* _RAW DATA_:
==*==

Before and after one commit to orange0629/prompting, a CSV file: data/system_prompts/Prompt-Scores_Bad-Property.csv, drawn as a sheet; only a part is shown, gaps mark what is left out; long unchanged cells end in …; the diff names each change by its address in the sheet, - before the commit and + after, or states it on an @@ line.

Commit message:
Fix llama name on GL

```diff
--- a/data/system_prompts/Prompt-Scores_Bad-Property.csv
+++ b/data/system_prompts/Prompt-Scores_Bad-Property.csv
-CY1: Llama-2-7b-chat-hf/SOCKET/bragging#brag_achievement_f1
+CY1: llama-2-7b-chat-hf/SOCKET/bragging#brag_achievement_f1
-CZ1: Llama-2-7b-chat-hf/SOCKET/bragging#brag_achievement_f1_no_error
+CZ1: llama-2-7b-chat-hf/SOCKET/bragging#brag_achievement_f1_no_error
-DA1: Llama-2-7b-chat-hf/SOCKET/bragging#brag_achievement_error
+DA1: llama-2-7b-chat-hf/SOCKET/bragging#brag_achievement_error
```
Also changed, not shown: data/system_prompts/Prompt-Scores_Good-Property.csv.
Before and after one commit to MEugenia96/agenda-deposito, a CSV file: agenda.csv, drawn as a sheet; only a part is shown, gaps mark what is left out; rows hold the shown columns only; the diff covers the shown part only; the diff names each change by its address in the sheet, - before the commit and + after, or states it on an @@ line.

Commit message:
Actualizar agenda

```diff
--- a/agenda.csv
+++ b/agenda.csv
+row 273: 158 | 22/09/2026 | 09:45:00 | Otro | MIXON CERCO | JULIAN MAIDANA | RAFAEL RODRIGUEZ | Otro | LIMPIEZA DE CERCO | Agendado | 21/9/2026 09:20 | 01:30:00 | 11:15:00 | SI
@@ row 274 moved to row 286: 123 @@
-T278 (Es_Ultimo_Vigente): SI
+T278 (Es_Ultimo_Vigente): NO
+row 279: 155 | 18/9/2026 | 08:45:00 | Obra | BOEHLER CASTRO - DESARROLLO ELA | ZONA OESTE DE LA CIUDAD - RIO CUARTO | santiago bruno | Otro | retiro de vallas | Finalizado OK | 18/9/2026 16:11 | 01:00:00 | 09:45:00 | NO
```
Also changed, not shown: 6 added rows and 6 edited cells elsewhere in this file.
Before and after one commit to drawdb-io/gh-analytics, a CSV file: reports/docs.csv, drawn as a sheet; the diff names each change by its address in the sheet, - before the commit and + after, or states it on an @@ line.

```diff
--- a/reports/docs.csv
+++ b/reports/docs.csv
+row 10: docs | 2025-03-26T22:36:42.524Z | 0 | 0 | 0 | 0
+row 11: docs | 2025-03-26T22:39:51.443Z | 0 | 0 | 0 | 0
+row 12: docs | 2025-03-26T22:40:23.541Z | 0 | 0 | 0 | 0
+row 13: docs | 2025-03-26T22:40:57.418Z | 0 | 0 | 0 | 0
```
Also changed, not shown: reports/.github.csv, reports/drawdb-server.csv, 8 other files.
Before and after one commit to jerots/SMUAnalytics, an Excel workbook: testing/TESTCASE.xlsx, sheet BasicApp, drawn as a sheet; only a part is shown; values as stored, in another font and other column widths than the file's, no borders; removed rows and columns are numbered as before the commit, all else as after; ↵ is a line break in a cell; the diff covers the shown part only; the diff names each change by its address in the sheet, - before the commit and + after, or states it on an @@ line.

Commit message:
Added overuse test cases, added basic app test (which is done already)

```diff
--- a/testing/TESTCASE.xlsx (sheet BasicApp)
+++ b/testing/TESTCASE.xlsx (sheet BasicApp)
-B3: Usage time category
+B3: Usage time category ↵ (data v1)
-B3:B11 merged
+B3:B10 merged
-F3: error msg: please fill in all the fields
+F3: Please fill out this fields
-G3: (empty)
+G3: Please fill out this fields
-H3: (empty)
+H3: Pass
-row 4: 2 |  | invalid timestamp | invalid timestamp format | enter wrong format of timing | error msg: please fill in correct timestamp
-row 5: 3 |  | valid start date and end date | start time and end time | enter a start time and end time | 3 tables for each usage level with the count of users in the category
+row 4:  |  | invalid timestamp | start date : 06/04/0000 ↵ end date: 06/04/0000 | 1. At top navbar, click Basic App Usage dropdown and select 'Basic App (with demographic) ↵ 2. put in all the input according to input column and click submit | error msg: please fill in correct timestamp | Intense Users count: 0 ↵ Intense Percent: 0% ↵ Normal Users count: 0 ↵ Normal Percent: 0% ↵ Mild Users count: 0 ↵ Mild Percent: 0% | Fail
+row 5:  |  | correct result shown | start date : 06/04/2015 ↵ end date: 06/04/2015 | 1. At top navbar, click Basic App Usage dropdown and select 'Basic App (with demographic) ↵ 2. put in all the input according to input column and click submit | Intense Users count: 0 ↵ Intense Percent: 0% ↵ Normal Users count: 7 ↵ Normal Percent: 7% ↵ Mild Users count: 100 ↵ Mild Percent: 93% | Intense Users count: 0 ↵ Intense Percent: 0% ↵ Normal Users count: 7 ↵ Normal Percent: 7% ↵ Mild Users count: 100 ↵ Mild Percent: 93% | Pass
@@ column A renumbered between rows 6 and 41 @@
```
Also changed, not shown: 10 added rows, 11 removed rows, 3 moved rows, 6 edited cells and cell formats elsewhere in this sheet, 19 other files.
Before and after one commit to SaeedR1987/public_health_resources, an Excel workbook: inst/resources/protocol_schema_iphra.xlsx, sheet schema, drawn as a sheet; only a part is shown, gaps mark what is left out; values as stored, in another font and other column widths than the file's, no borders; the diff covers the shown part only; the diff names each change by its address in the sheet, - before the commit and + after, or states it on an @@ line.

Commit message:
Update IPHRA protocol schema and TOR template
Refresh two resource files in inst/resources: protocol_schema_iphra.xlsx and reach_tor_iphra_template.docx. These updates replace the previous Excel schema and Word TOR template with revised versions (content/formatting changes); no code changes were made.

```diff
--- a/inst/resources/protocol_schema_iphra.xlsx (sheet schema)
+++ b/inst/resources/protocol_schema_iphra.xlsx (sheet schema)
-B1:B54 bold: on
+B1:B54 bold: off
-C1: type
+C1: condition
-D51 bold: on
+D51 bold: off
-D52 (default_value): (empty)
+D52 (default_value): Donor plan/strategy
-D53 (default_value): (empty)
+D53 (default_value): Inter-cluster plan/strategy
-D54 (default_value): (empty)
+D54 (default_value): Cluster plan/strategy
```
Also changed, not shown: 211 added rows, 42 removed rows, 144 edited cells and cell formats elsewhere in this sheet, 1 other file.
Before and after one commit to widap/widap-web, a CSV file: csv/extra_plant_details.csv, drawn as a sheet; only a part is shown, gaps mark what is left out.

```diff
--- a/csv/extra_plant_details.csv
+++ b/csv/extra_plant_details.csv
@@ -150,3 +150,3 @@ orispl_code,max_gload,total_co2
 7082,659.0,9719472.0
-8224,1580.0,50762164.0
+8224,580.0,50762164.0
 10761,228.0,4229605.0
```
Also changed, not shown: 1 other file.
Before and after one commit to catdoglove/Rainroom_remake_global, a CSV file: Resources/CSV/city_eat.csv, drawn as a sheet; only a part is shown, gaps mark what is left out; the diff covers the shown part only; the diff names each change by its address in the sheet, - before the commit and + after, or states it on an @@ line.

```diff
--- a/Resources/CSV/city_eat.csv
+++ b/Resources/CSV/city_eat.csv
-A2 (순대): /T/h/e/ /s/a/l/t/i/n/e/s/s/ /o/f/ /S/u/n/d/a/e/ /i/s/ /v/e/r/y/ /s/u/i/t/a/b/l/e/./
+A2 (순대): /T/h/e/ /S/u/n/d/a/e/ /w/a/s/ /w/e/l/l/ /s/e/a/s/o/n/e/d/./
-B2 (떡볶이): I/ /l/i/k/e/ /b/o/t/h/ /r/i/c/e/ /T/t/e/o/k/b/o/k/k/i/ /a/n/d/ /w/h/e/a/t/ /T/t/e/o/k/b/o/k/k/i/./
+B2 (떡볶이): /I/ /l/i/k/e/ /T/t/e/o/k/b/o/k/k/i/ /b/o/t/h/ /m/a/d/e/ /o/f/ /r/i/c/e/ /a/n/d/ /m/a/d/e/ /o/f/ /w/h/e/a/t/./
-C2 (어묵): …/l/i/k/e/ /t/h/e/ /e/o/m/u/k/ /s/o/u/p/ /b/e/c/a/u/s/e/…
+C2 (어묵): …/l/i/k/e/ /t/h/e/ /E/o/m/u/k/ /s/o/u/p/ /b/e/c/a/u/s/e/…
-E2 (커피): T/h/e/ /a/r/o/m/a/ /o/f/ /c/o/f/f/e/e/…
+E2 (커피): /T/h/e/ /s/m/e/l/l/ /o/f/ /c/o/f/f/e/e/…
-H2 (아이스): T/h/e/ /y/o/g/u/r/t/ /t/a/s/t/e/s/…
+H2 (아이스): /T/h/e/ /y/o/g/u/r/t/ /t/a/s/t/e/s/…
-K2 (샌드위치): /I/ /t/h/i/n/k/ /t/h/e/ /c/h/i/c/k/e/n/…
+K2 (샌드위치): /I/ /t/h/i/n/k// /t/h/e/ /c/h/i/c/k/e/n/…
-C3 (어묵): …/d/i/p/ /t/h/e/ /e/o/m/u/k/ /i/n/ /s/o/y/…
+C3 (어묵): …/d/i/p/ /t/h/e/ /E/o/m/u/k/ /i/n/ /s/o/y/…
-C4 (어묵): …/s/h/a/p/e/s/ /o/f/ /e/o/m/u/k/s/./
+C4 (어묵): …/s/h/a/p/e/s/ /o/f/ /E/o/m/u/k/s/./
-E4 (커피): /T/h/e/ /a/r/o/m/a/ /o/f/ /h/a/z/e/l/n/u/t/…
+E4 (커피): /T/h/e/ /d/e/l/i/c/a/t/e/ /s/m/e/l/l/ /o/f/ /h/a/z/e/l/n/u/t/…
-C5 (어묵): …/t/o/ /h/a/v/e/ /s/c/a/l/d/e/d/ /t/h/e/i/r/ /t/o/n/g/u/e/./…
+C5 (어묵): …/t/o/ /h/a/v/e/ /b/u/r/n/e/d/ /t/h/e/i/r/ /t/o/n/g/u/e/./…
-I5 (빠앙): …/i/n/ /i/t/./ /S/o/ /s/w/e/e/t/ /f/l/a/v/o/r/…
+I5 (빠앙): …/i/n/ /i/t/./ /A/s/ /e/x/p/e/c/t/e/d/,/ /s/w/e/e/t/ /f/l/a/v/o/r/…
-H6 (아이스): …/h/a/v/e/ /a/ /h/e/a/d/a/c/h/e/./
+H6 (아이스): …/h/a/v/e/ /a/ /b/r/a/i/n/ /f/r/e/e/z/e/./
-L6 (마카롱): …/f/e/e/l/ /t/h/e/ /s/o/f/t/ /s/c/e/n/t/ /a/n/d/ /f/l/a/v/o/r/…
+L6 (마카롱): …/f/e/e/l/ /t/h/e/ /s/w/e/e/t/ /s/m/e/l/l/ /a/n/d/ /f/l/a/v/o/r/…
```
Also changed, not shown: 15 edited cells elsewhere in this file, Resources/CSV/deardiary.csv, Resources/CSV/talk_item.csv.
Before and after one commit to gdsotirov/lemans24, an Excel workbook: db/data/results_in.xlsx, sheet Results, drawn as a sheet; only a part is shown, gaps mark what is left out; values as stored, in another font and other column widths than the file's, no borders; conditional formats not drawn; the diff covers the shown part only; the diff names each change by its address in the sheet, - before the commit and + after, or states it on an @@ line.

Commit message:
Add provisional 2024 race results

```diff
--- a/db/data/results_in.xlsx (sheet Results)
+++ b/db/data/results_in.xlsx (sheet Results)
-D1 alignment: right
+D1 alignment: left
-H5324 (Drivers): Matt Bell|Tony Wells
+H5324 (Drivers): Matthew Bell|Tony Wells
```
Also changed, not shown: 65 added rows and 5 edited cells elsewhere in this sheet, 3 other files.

==*==

* _ACTIVITY_:
The answer must consist solely of the number of lines in the listing that include the string "SOCKET".

* _YOUR SOLUTION_:
6